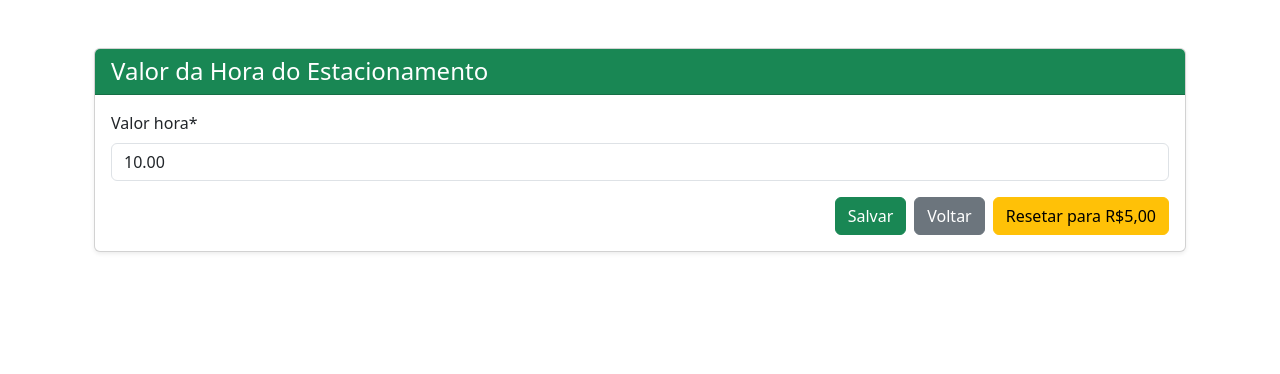
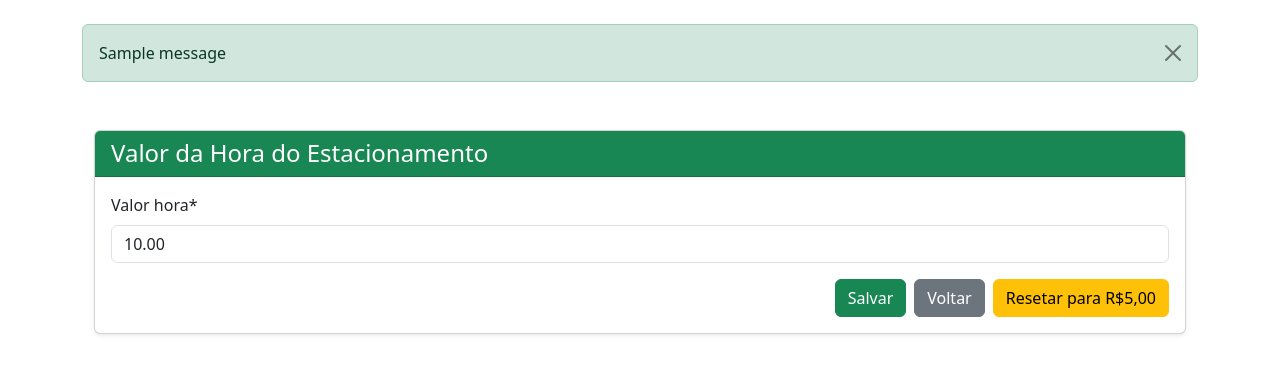
Before and after one commit to miguelcalisto/Projeto-integrador, a Django app: page /valorpagamento/ in a window 1280 px wide. Shown: the part 56-430 px from the top of the page. Run offline with Django 5.2, Linux system fonts and the light colour scheme; tables that the repository leaves empty hold one stand-in row (values such as "Sample post"); one stand-in notice (Sample message) is shown; some libraries are stand-ins or nearby versions.

Commit message:
add messages no horavalor
Co-authored-by: userasd123ff <iuehgdwegy@proton.me>

```diff
--- a/valorpagamento/templates/valorhora.html
+++ b/valorpagamento/templates/valorhora.html
@@ -4,6 +4,15 @@
 {% block title %}Valor da Hora{% endblock %}
 
 {% block content %}
+{% if messages %}
+    {% for message in messages %}
+        <div class="alert alert-success alert-dismissible fade show" role="alert">
+            {{ message }}
+            <button type="button" class="btn-close" data-bs-dismiss="alert" aria-label="Close"></button>
+        </div>
+    {% endfor %}
+{% endif %}
+
 <div class="container mt-5">
     <div class="card shadow-sm">
         <div class="card-header bg-success text-white">
--- a/valorpagamento/views.py
+++ b/valorpagamento/views.py
@@ -1,6 +1,8 @@
 from django.views.generic import TemplateView, UpdateView
 from django.urls import reverse_lazy
 from .models import ValorPagamento
+from django.contrib import messages
+
 
 # ✅ Cria o registro automaticamente, se ainda não existir
 class ValorHoraView(UpdateView):
@@ -10,10 +12,15 @@ class ValorHoraView(UpdateView):
     success_url = reverse_lazy('valor-hora')
 
     def get_object(self):
-        # Se não houver registro, cria um com valor padrão
-        obj, created = ValorPagamento.objects.get_or_create(id=1, defaults={'valor_hora': 5.00})
+        obj, created = ValorPagamento.objects.get_or_create(
+            id=1, defaults={'valor_hora': 5.00})
         return obj
 
+    def form_valid(self, form):
+        response = super().form_valid(form)
+        novo_valor = form.instance.valor_hora
+        messages.success(self.request, f'✅ O valor da hora foi atualizado para R$ {novo_valor:.2f}!')
+        return response
 
 from django.shortcuts import redirect
 from .models import ValorPagamento
```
····················
• **What is expected**: Each line in the records above with "block" must be returned.

• **The completed task**:
 {% block title %}Valor da Hora{% endblock %}
 {% block content %}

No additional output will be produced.